**REQUIREMENT**
Could you copy every line from the material below in which "tsconfig" appears?
*** Opening of DATASET RECORDS ***
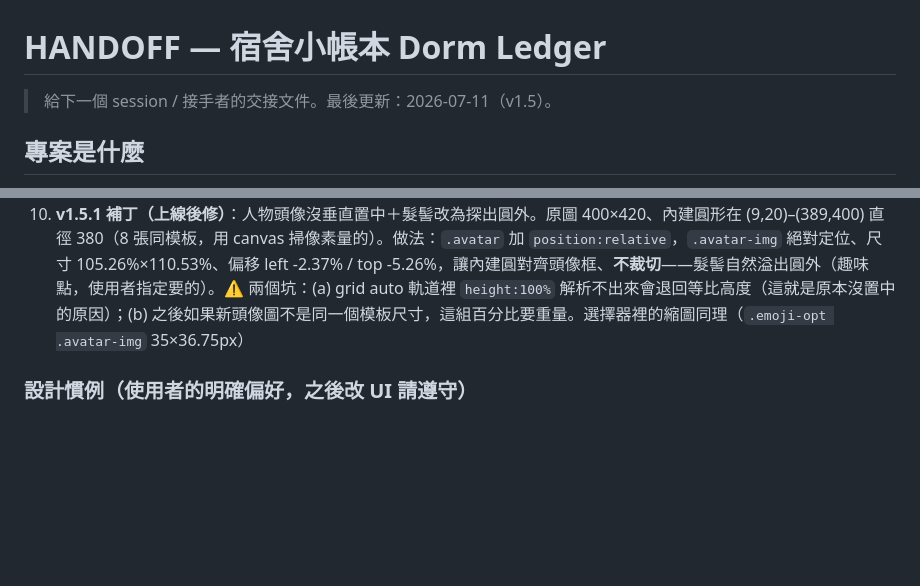
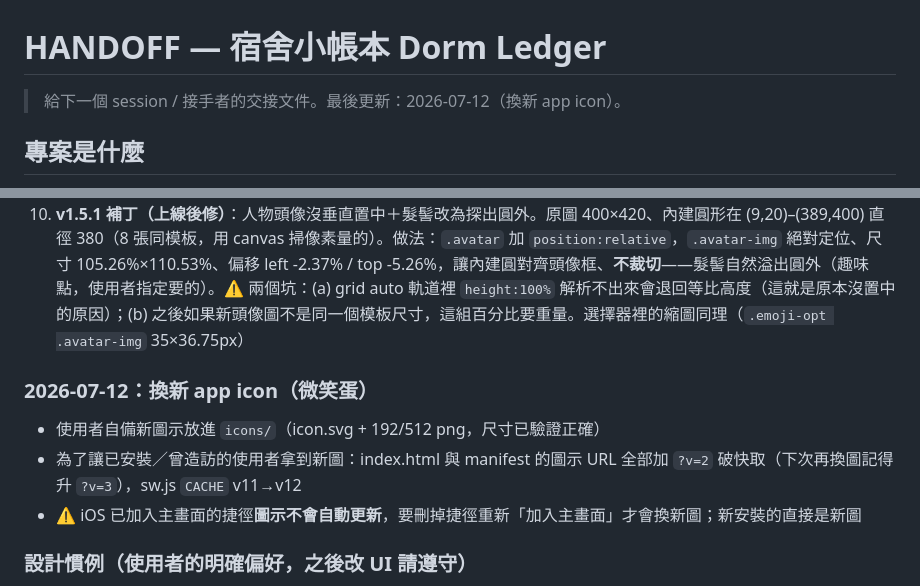
Before and after one commit to maryhou/dorm-ledger, a Markdown page: HANDOFF.md, 2 parts joined by grey strips. Drawn GitHub-style; blank space fills up the shorter version.

Commit message:
HANDOFF：補 2026-07-12 換 icon 紀錄
Co-Authored-By: Claude Fable 5 <noreply@anthropic.com>

```diff
--- a/HANDOFF.md
+++ b/HANDOFF.md
@@ -1,6 +1,6 @@
 # HANDOFF — 宿舍小帳本 Dorm Ledger
 
-> 給下一個 session / 接手者的交接文件。最後更新：2026-07-11（v1.5）。
+> 給下一個 session / 接手者的交接文件。最後更新：2026-07-12（換新 app icon）。
 
 ## 專案是什麼
 
@@ -82,6 +82,12 @@ UI 走粉彩、大圓角、高趣味風格（動物頭像室友、emoji 物品
 9. sw.js `CACHE` v9→v10，`ASSETS` 加 8 張人物頭像
 10. **v1.5.1 補丁（上線後修）**：人物頭像沒垂直置中＋髮髻改為探出圓外。原圖 400×420、內建圓形在 (9,20)–(389,400) 直徑 380（8 張同模板，用 canvas 掃像素量的）。做法：`.avatar` 加 `position:relative`，`.avatar-img` 絕對定位、尺寸 105.26%×110.53%、偏移 left -2.37% / top -5.26%，讓內建圓對齊頭像框、**不裁切**——髮髻自然溢出圓外（趣味點，使用者指定要的）。⚠️ 兩個坑：(a) grid auto 軌道裡 `height:100%` 解析不出來會退回等比高度（這就是原本沒置中的原因）；(b) 之後如果新頭像圖不是同一個模板尺寸，這組百分比要重量。選擇器裡的縮圖同理（`.emoji-opt .avatar-img` 35×36.75px）
 
+### 2026-07-12：換新 app icon（微笑蛋）
+
+- 使用者自備新圖示放進 `icons/`（icon.svg + 192/512 png，尺寸已驗證正確）
+- 為了讓已安裝／曾造訪的使用者拿到新圖：index.html 與 manifest 的圖示 URL 全部加 `?v=2` 破快取（下次再換圖記得升 `?v=3`），sw.js `CACHE` v11→v12
+- ⚠️ iOS 已加入主畫面的捷徑**圖示不會自動更新**，要刪掉捷徑重新「加入主畫面」才會換新圖；新安裝的直接是新圖
+
 ### 設計慣例（使用者的明確偏好，之後改 UI 請遵守）
 
 - **UI 控制元件（按鈕、tab、連結）用 outline 線條 icon**，不用 emoji；新 icon 加進 `ICONS` 常數，風格：stroke 1.8、round cap/join、currentColor
```
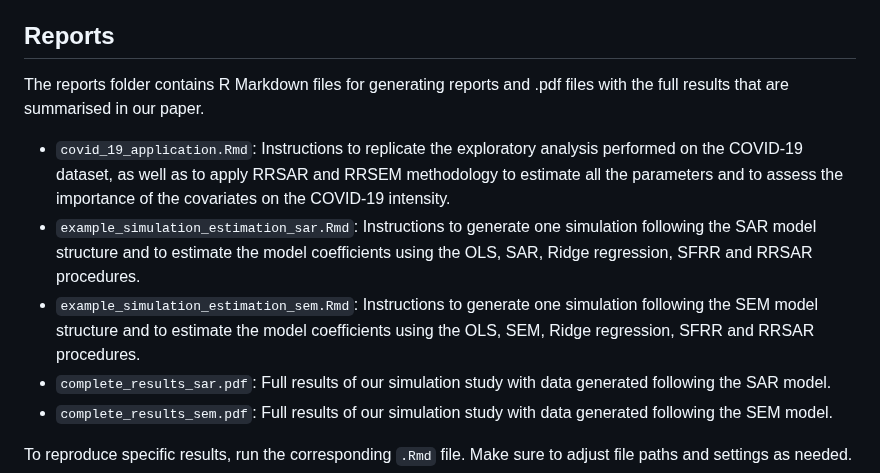
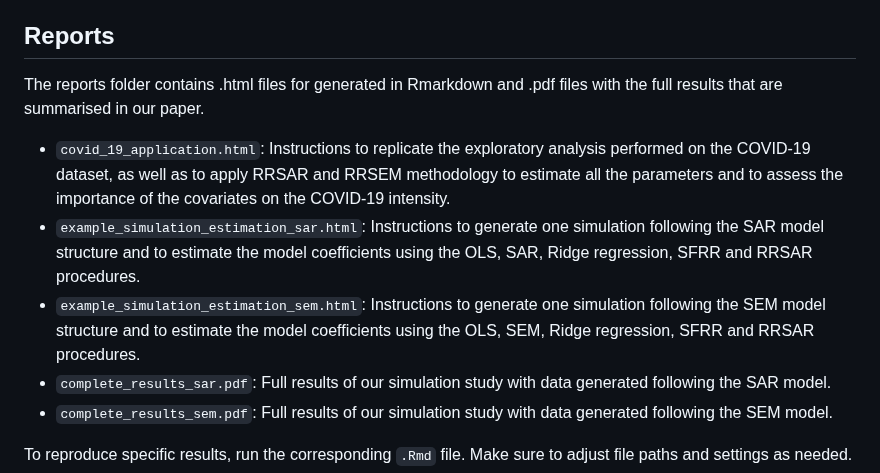
Before and after one commit to c0ra/RRSARMMI, a Markdown page: README.md, the part around the change. GitHub-like rendering.

```diff
--- a/README.md
+++ b/README.md
@@ -91,11 +91,11 @@ The `functions_*` scripts are called in the main .Rmd files to run the SFRR, RRS
 
 ## Reports
 
-The reports folder contains R Markdown files for generating reports and .pdf files with the full results that are summarised in our paper.
+The reports folder contains .html files for generated in Rmarkdown and .pdf files with the full results that are summarised in our paper.
 
-- `covid_19_application.Rmd`: Instructions to replicate the exploratory analysis performed on the COVID-19 dataset, as well as to apply RRSAR and RRSEM methodology to estimate all the parameters and to assess the importance of the covariates on the COVID-19 intensity.
-- `example_simulation_estimation_sar.Rmd`: Instructions to generate one simulation following the SAR model structure and to estimate the model coefficients using the OLS, SAR, Ridge regression, SFRR and RRSAR procedures.
-- `example_simulation_estimation_sem.Rmd`: Instructions to generate one simulation following the SEM model structure and to estimate the model coefficients using the OLS, SEM, Ridge regression, SFRR and RRSAR procedures.
+- `covid_19_application.html`: Instructions to replicate the exploratory analysis performed on the COVID-19 dataset, as well as to apply RRSAR and RRSEM methodology to estimate all the parameters and to assess the importance of the covariates on the COVID-19 intensity.
+- `example_simulation_estimation_sar.html`: Instructions to generate one simulation following the SAR model structure and to estimate the model coefficients using the OLS, SAR, Ridge regression, SFRR and RRSAR procedures.
+- `example_simulation_estimation_sem.html`: Instructions to generate one simulation following the SEM model structure and to estimate the model coefficients using the OLS, SEM, Ridge regression, SFRR and RRSAR procedures.
 - `complete_results_sar.pdf`: Full results of our simulation study with data generated following the SAR model.
 - `complete_results_sem.pdf`: Full results of our simulation study with data generated following the SEM model.
 
```
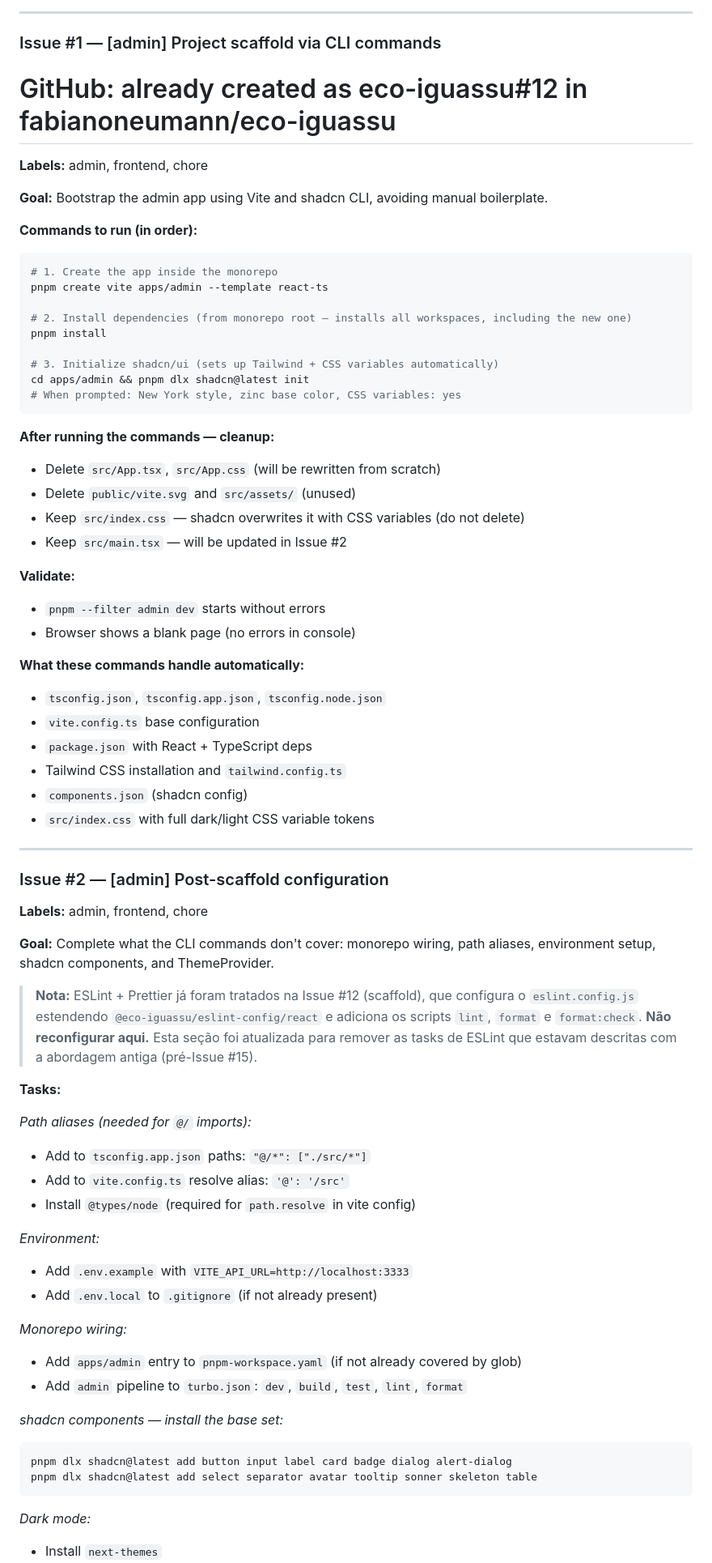
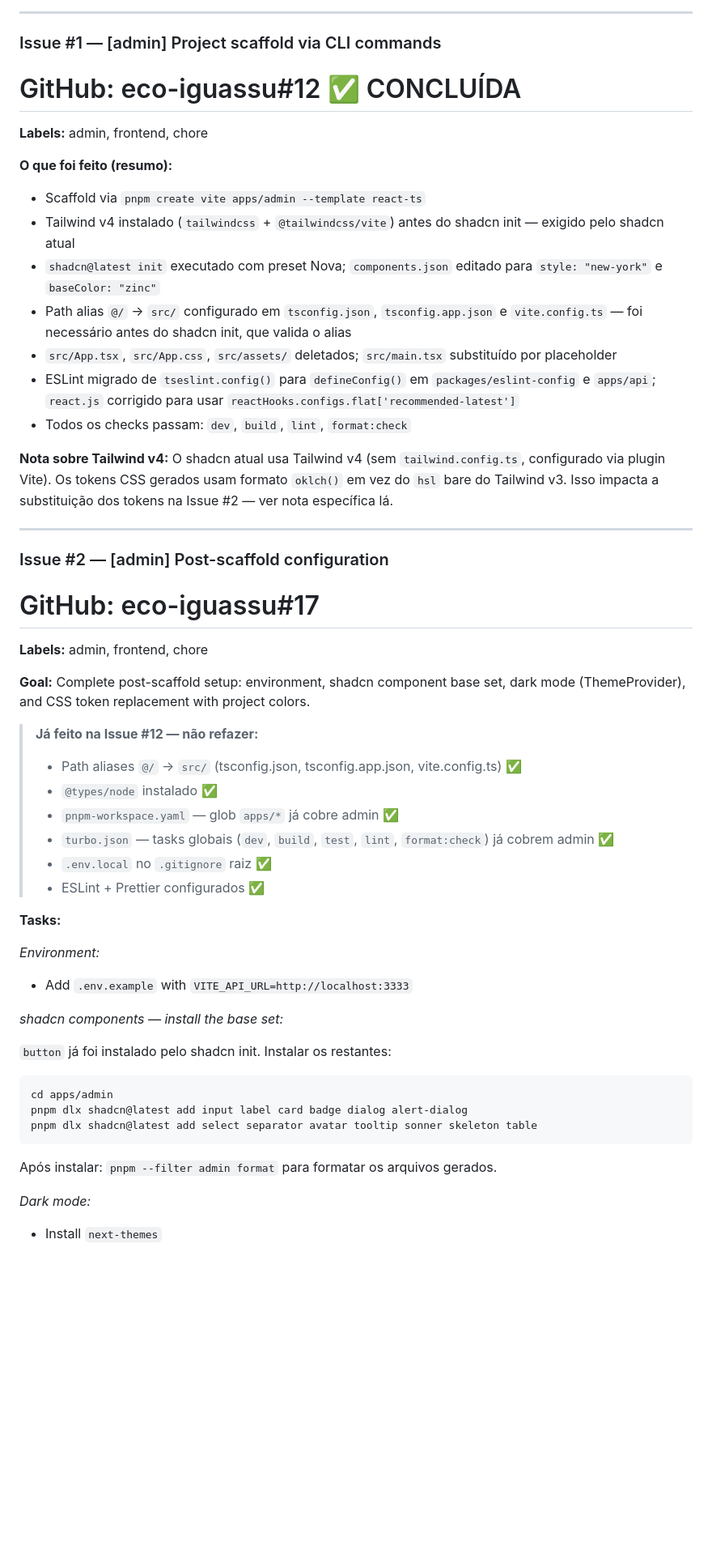
Before and after one commit to fabianoneumann/launchpad, a Markdown page: apps/admin/issues-plan.md, the part around one of its changes. Shown at 81% size. Rendered like a GitHub page; blank space fills up the shorter version.

Commit message:
docs(admin): update issues-plan — mark #12 done, align #2 with actual state
Mark Issue #1 (eco-iguassu#12) as completed with a summary of what was
actually done (Tailwind v4, path aliases moved here, ESLint migration).
Update Issue #2 (eco-iguassu#17) to remove tasks already handled in #12
and add Tailwind v4 oklch token conversion note.

Co-Authored-By: Claude Sonnet 4.6 <noreply@anthropic.com>

````diff
--- a/apps/admin/issues-plan.md
+++ b/apps/admin/issues-plan.md
@@ -8,72 +8,51 @@
 ---
 
 ### Issue #1 — [admin] Project scaffold via CLI commands
-# GitHub: already created as eco-iguassu#12 in fabianoneumann/eco-iguassu
+# GitHub: eco-iguassu#12 ✅ CONCLUÍDA
 **Labels:** admin, frontend, chore
 
-**Goal:** Bootstrap the admin app using Vite and shadcn CLI, avoiding manual boilerplate.
+**O que foi feito (resumo):**
+- Scaffold via `pnpm create vite apps/admin --template react-ts`
+- Tailwind v4 instalado (`tailwindcss` + `@tailwindcss/vite`) antes do shadcn init — exigido pelo shadcn atual
+- `shadcn@latest init` executado com preset Nova; `components.json` editado para `style: "new-york"` e `baseColor: "zinc"`
+- Path alias `@/` → `src/` configurado em `tsconfig.json`, `tsconfig.app.json` e `vite.config.ts` — foi necessário antes do shadcn init, que valida o alias
+- `src/App.tsx`, `src/App.css`, `src/assets/` deletados; `src/main.tsx` substituído por placeholder
+- ESLint migrado de `tseslint.config()` para `defineConfig()` em `packages/eslint-config` e `apps/api`; `react.js` corrigido para usar `reactHooks.configs.flat['recommended-latest']`
+- Todos os checks passam: `dev`, `build`, `lint`, `format:check`
 
-**Commands to run (in order):**
-```bash
-# 1. Create the app inside the monorepo
-pnpm create vite apps/admin --template react-ts
-
-# 2. Install dependencies (from monorepo root — installs all workspaces, including the new one)
-pnpm install
-
-# 3. Initialize shadcn/ui (sets up Tailwind + CSS variables automatically)
-cd apps/admin && pnpm dlx shadcn@latest init
-# When prompted: New York style, zinc base color, CSS variables: yes
-```
-
-**After running the commands — cleanup:**
-- Delete `src/App.tsx`, `src/App.css` (will be rewritten from scratch)
-- Delete `public/vite.svg` and `src/assets/` (unused)
-- Keep `src/index.css` — shadcn overwrites it with CSS variables (do not delete)
-- Keep `src/main.tsx` — will be updated in Issue #2
-
-**Validate:**
-- `pnpm --filter admin dev` starts without errors
-- Browser shows a blank page (no errors in console)
-
-**What these commands handle automatically:**
-- `tsconfig.json`, `tsconfig.app.json`, `tsconfig.node.json`
-- `vite.config.ts` base configuration
-- `package.json` with React + TypeScript deps
-- Tailwind CSS installation and `tailwind.config.ts`
-- `components.json` (shadcn config)
-- `src/index.css` with full dark/light CSS variable tokens
+**Nota sobre Tailwind v4:** O shadcn atual usa Tailwind v4 (sem `tailwind.config.ts`, configurado via plugin Vite). Os tokens CSS gerados usam formato `oklch()` em vez do `hsl` bare do Tailwind v3. Isso impacta a substituição dos tokens na Issue #2 — ver nota específica lá.
 
 ---
 
 ### Issue #2 — [admin] Post-scaffold configuration
+# GitHub: eco-iguassu#17
 **Labels:** admin, frontend, chore
 
-**Goal:** Complete what the CLI commands don't cover: monorepo wiring, path aliases,
-environment setup, shadcn components, and ThemeProvider.
+**Goal:** Complete post-scaffold setup: environment, shadcn component base set,
+dark mode (ThemeProvider), and CSS token replacement with project colors.
 
-> **Nota:** ESLint + Prettier já foram tratados na Issue #12 (scaffold), que configura o `eslint.config.js` estendendo `@eco-iguassu/eslint-config/react` e adiciona os scripts `lint`, `format` e `format:check`. **Não reconfigurar aqui.** Esta seção foi atualizada para remover as tasks de ESLint que estavam descritas com a abordagem antiga (pré-Issue #15).
+> **Já feito na Issue #12 — não refazer:**
+> - Path aliases `@/` → `src/` (tsconfig.json, tsconfig.app.json, vite.config.ts) ✅
+> - `@types/node` instalado ✅
+> - `pnpm-workspace.yaml` — glob `apps/*` já cobre admin ✅
+> - `turbo.json` — tasks globais (`dev`, `build`, `test`, `lint`, `format:check`) já cobrem admin ✅
+> - `.env.local` no `.gitignore` raiz ✅
+> - ESLint + Prettier configurados ✅
 
 **Tasks:**
 
-*Path aliases (needed for `@/` imports):*
-- Add to `tsconfig.app.json` paths: `"@/*": ["./src/*"]`
-- Add to `vite.config.ts` resolve alias: `'@': '/src'`
-- Install `@types/node` (required for `path.resolve` in vite config)
-
 *Environment:*
 - Add `.env.example` with `VITE_API_URL=http://localhost:3333`
-- Add `.env.local` to `.gitignore` (if not already present)
-
-*Monorepo wiring:*
-- Add `apps/admin` entry to `pnpm-workspace.yaml` (if not already covered by glob)
-- Add `admin` pipeline to `turbo.json`: `dev`, `build`, `test`, `lint`, `format`
 
 *shadcn components — install the base set:*
+
+`button` já foi instalado pelo shadcn init. Instalar os restantes:
 ```bash
-pnpm dlx shadcn@latest add button input label card badge dialog alert-dialog
+cd apps/admin
+pnpm dlx shadcn@latest add input label card badge dialog alert-dialog
 pnpm dlx shadcn@latest add select separator avatar tooltip sonner skeleton table
 ```
+Após instalar: `pnpm --filter admin format` para formatar os arquivos gerados.
 
 *Dark mode:*
 - Install `next-themes`
````
Also changed, not shown: other parts of apps/admin/issues-plan.md (+25 -15 lines).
*** Close of DATASET RECORDS ***
**TASK OUTPUT**
+- Path alias `@/` → `src/` configurado em `tsconfig.json`, `tsconfig.app.json` e `vite.config.ts` — foi necessário antes do shadcn init, que valida o alias
-- `tsconfig.json`, `tsconfig.app.json`, `tsconfig.node.json`
+> - Path aliases `@/` → `src/` (tsconfig.json, tsconfig.app.json, vite.config.ts) ✅
-- Add to `tsconfig.app.json` paths: `"@/*": ["./src/*"]`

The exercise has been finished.